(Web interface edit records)
=== Begin Enclosure ===
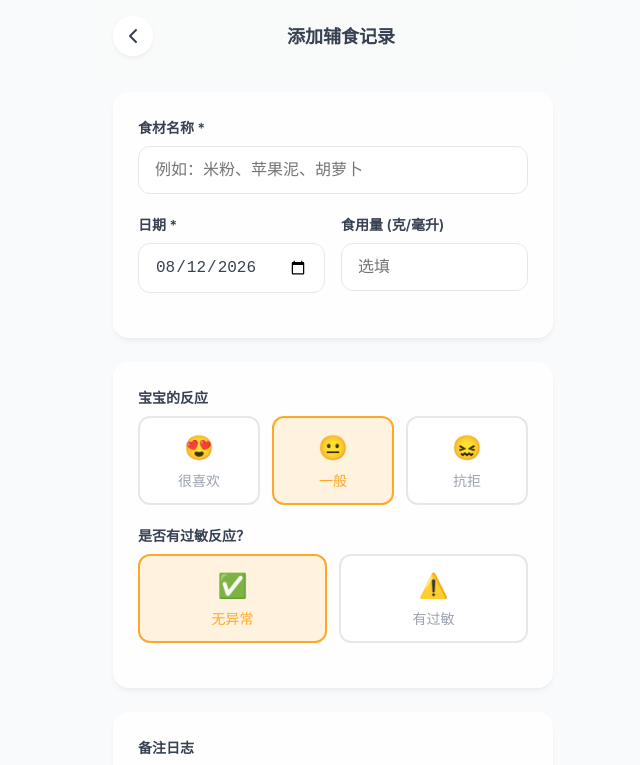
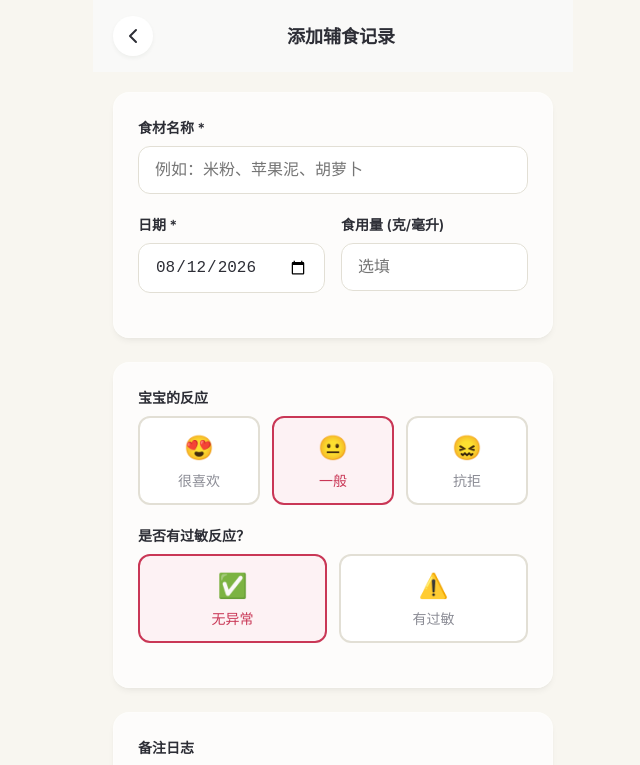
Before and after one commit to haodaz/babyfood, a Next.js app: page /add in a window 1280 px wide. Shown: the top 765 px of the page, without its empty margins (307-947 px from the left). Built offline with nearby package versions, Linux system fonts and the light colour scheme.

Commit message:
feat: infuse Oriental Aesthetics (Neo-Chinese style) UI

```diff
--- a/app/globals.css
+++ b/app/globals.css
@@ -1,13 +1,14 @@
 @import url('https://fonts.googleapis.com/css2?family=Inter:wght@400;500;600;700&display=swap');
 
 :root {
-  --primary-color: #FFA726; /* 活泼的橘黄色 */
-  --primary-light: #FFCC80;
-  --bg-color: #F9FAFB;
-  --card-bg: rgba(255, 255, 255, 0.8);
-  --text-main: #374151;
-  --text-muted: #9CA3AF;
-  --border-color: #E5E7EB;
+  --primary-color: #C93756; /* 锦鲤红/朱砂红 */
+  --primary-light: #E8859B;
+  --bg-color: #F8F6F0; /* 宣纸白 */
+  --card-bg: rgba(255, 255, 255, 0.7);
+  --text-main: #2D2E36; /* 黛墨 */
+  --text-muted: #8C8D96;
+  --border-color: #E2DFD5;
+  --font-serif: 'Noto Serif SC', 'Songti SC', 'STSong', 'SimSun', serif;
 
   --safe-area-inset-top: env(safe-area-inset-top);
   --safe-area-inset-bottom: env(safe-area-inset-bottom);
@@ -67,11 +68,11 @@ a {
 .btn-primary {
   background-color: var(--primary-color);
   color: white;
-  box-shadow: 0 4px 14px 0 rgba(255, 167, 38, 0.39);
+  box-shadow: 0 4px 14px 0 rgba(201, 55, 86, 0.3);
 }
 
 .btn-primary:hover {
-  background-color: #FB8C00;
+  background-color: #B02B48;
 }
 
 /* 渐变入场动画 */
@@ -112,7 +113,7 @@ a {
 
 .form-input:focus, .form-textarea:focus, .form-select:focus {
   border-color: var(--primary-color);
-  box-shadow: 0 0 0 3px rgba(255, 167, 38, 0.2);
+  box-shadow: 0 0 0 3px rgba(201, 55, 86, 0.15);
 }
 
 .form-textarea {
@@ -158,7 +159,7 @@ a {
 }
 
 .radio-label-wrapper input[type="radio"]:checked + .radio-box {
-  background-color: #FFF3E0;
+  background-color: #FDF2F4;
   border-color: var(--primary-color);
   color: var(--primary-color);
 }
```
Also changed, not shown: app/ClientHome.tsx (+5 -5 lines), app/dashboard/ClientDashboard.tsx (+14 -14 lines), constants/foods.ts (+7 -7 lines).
=== End Enclosure ===
=== Begin Enclosure ===
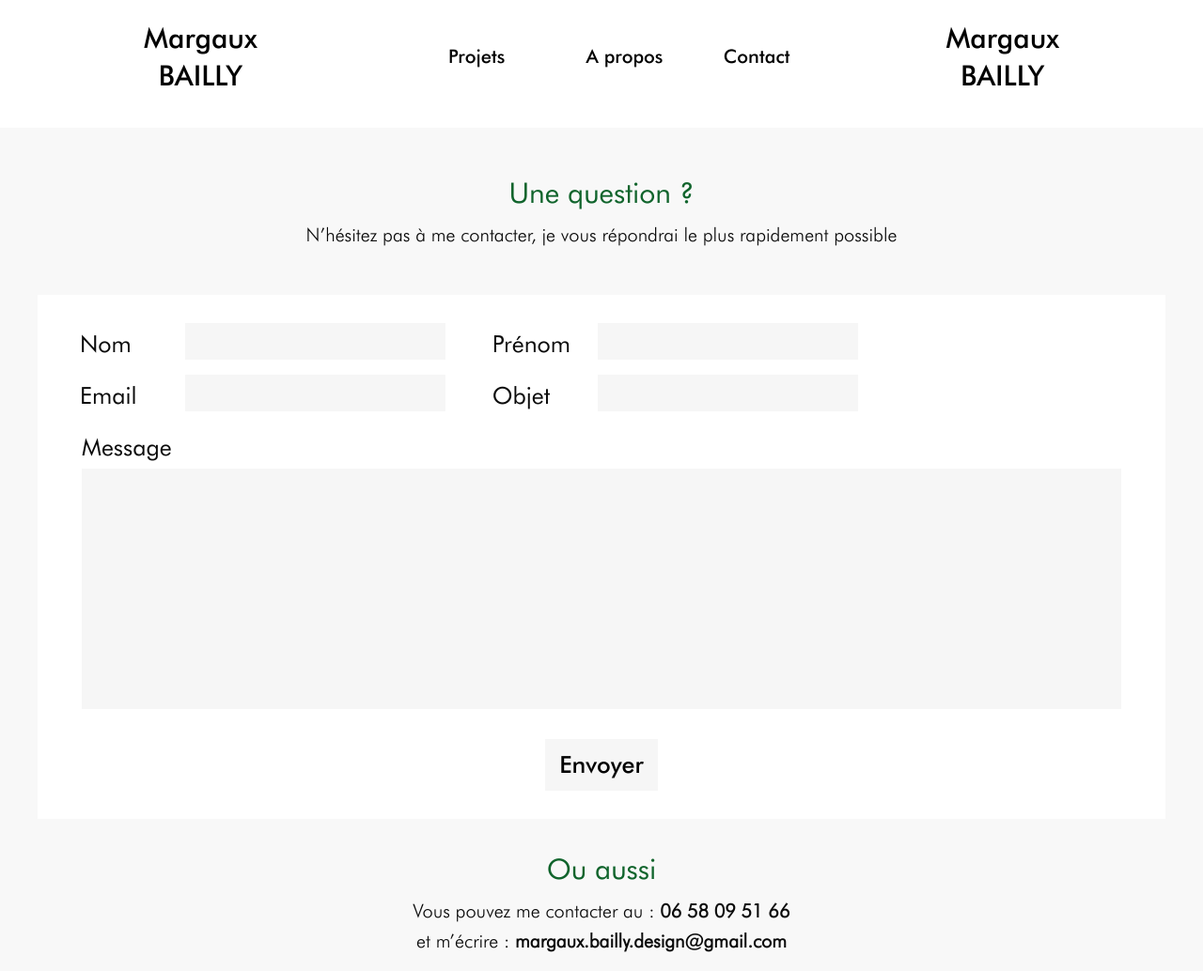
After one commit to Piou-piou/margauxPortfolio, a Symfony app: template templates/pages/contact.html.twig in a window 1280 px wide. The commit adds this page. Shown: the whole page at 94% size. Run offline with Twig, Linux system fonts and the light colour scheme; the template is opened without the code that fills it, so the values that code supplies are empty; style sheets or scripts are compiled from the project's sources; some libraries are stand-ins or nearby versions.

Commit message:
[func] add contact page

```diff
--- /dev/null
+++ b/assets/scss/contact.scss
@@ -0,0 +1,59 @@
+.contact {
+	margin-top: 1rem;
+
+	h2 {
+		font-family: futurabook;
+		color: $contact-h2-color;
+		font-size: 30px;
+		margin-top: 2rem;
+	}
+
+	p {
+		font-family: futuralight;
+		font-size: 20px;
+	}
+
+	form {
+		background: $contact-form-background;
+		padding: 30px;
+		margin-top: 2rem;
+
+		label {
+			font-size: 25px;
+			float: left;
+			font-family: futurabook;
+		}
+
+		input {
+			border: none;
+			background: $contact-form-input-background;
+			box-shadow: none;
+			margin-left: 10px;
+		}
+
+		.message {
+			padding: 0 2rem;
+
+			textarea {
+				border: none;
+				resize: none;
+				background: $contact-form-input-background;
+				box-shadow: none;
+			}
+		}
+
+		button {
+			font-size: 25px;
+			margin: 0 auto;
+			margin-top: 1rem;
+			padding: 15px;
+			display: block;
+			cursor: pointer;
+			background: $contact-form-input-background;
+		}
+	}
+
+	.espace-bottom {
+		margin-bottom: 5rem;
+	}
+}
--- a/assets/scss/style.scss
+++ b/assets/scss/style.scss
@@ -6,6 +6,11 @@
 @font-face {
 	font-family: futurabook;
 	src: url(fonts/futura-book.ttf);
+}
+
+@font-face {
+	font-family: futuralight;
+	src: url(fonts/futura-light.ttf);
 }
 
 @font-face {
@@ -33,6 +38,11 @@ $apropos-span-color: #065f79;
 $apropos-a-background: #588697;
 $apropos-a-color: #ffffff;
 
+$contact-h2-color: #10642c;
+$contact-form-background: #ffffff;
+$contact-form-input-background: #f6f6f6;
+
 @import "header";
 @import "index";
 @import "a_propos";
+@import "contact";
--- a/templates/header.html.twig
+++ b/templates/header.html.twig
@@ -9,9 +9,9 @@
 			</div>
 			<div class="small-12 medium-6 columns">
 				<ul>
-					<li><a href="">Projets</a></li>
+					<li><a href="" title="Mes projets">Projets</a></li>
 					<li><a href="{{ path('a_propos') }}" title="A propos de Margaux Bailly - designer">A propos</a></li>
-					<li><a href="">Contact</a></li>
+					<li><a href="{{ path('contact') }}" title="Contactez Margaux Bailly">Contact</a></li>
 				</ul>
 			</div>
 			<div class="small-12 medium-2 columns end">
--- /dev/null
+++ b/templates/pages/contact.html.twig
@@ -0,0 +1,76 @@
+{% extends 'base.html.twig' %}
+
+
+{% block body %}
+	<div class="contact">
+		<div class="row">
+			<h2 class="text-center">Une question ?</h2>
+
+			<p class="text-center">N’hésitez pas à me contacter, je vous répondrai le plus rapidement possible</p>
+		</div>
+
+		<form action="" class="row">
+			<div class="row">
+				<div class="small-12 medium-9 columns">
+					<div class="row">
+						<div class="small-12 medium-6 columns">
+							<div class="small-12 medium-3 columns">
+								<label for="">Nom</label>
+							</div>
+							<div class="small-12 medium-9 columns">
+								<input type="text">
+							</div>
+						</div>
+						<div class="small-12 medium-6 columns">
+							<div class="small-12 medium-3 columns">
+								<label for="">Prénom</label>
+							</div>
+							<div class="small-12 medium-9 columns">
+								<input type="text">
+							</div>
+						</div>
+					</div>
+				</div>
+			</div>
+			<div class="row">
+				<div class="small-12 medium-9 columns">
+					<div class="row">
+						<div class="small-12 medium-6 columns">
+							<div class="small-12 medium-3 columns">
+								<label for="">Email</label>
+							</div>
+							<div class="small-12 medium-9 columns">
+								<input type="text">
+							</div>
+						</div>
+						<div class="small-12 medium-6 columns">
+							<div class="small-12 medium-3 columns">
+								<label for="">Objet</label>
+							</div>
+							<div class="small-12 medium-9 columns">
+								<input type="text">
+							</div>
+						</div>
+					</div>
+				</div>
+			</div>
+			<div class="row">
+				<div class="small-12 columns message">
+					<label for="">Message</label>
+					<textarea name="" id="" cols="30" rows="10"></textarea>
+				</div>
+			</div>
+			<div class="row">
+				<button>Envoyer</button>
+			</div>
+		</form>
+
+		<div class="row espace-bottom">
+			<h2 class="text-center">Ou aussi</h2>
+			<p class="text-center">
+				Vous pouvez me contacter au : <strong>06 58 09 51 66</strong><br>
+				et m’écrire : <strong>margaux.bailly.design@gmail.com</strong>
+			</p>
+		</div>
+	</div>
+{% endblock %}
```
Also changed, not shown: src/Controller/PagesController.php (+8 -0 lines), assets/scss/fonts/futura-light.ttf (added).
=== End Enclosure ===
WORK INSTRUCTION: Lines holding the string "shadow" must be copied out of the entries above.

ANSWER BOX:
-  box-shadow: 0 4px 14px 0 rgba(255, 167, 38, 0.39);
+  box-shadow: 0 4px 14px 0 rgba(201, 55, 86, 0.3);
-  box-shadow: 0 0 0 3px rgba(255, 167, 38, 0.2);
+  box-shadow: 0 0 0 3px rgba(201, 55, 86, 0.15);
+			box-shadow: none;
+				box-shadow: none;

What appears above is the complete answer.